» **RECORDS FOR THE TASK**:

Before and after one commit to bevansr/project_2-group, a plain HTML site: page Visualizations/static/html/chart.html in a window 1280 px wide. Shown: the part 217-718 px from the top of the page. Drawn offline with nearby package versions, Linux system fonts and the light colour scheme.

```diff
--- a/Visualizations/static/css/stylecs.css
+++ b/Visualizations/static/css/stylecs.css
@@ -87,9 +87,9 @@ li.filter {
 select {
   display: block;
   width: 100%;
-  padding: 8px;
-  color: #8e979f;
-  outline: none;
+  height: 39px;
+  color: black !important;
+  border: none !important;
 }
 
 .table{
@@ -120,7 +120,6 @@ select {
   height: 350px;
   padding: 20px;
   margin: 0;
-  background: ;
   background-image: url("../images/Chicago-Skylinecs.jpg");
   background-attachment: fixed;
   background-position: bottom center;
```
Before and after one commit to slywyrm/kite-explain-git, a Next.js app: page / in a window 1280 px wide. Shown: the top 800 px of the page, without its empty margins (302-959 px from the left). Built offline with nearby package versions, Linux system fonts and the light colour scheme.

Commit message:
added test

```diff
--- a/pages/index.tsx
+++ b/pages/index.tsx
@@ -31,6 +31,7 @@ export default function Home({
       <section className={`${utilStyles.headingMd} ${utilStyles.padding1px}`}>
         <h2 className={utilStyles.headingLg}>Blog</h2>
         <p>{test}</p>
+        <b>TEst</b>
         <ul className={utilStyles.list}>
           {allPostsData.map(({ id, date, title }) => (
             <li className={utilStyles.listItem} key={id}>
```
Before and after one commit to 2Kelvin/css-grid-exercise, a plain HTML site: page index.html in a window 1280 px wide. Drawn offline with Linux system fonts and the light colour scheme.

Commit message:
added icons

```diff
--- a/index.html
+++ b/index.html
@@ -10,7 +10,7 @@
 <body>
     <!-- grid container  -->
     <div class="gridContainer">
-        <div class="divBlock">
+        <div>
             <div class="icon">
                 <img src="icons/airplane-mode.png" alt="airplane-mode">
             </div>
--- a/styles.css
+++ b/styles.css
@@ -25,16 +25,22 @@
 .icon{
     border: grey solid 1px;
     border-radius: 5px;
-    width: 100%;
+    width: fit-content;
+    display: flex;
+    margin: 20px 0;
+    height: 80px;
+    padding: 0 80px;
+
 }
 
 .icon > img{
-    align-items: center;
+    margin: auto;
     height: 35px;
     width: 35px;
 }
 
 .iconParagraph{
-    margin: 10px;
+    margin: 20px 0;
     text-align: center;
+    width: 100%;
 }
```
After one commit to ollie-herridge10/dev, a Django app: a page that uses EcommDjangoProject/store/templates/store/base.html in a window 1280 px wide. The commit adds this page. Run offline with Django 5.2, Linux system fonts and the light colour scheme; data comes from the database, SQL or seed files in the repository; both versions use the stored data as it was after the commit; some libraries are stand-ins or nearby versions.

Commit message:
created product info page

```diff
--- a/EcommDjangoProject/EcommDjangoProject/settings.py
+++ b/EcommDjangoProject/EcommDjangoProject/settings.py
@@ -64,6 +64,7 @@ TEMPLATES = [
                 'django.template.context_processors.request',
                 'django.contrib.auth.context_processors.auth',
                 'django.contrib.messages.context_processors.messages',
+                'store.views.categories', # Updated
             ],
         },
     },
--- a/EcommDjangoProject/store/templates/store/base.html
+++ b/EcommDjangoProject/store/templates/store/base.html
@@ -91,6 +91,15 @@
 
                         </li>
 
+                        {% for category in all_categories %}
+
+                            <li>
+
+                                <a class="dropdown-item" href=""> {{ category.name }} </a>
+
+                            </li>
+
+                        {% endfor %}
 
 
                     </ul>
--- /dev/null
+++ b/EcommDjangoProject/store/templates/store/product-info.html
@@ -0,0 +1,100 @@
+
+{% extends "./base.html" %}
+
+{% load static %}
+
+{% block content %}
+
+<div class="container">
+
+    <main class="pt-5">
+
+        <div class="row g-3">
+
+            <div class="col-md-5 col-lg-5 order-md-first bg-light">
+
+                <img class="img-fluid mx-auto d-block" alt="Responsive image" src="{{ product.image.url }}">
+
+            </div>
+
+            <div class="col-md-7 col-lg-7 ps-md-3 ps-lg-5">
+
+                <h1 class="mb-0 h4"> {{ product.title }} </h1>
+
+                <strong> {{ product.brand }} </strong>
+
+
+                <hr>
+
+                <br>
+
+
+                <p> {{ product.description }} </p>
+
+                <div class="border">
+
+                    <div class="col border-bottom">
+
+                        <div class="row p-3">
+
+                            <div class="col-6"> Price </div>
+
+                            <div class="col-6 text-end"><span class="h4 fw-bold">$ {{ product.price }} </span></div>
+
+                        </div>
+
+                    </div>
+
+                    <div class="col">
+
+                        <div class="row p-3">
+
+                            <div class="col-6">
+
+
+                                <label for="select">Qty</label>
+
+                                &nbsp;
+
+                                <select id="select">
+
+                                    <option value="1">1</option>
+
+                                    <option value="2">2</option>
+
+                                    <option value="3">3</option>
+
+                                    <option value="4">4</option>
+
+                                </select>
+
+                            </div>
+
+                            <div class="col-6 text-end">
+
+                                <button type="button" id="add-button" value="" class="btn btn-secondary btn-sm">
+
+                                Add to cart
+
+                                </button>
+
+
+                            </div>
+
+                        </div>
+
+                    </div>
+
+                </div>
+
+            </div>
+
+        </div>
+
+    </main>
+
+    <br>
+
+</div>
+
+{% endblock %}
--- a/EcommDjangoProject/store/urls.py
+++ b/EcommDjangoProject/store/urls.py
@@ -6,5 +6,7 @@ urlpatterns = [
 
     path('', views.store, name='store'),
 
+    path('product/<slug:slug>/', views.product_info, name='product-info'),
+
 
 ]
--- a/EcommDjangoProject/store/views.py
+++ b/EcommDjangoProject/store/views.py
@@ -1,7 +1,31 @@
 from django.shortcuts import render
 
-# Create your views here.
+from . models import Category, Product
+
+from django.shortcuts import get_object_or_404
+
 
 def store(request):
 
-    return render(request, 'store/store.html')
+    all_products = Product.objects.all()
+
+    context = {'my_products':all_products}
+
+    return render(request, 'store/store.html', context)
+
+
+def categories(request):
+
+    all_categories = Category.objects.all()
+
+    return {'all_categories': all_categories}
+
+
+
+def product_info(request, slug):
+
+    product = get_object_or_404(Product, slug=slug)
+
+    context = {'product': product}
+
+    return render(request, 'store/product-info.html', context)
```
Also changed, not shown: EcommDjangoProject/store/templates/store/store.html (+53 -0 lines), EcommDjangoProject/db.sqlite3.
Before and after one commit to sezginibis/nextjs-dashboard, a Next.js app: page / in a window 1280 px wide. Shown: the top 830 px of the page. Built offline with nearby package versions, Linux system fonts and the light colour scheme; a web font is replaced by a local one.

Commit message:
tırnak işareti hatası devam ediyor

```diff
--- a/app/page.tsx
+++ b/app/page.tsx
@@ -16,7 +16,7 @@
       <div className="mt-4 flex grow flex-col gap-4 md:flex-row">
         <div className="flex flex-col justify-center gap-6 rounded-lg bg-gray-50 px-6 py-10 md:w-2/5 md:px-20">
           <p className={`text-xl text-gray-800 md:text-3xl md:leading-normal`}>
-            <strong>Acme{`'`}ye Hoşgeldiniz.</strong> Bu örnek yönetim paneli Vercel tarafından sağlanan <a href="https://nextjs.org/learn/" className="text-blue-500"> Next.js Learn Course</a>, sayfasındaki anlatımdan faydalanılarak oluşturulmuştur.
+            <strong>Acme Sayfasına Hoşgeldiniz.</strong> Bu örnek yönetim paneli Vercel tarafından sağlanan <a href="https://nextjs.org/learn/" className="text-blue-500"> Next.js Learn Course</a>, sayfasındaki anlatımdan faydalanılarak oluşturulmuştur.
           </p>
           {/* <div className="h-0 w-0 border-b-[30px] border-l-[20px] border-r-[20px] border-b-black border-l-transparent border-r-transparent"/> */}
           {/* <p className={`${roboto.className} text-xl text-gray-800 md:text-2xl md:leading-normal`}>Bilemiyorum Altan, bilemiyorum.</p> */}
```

» **WHAT YOU NEED TO DO**:
Wherever the string "option" appears in a line of the records, copy that line.

» **REPLY**:
+                                    <option value="1">1</option>
+                                    <option value="2">2</option>
+                                    <option value="3">3</option>
+                                    <option value="4">4</option>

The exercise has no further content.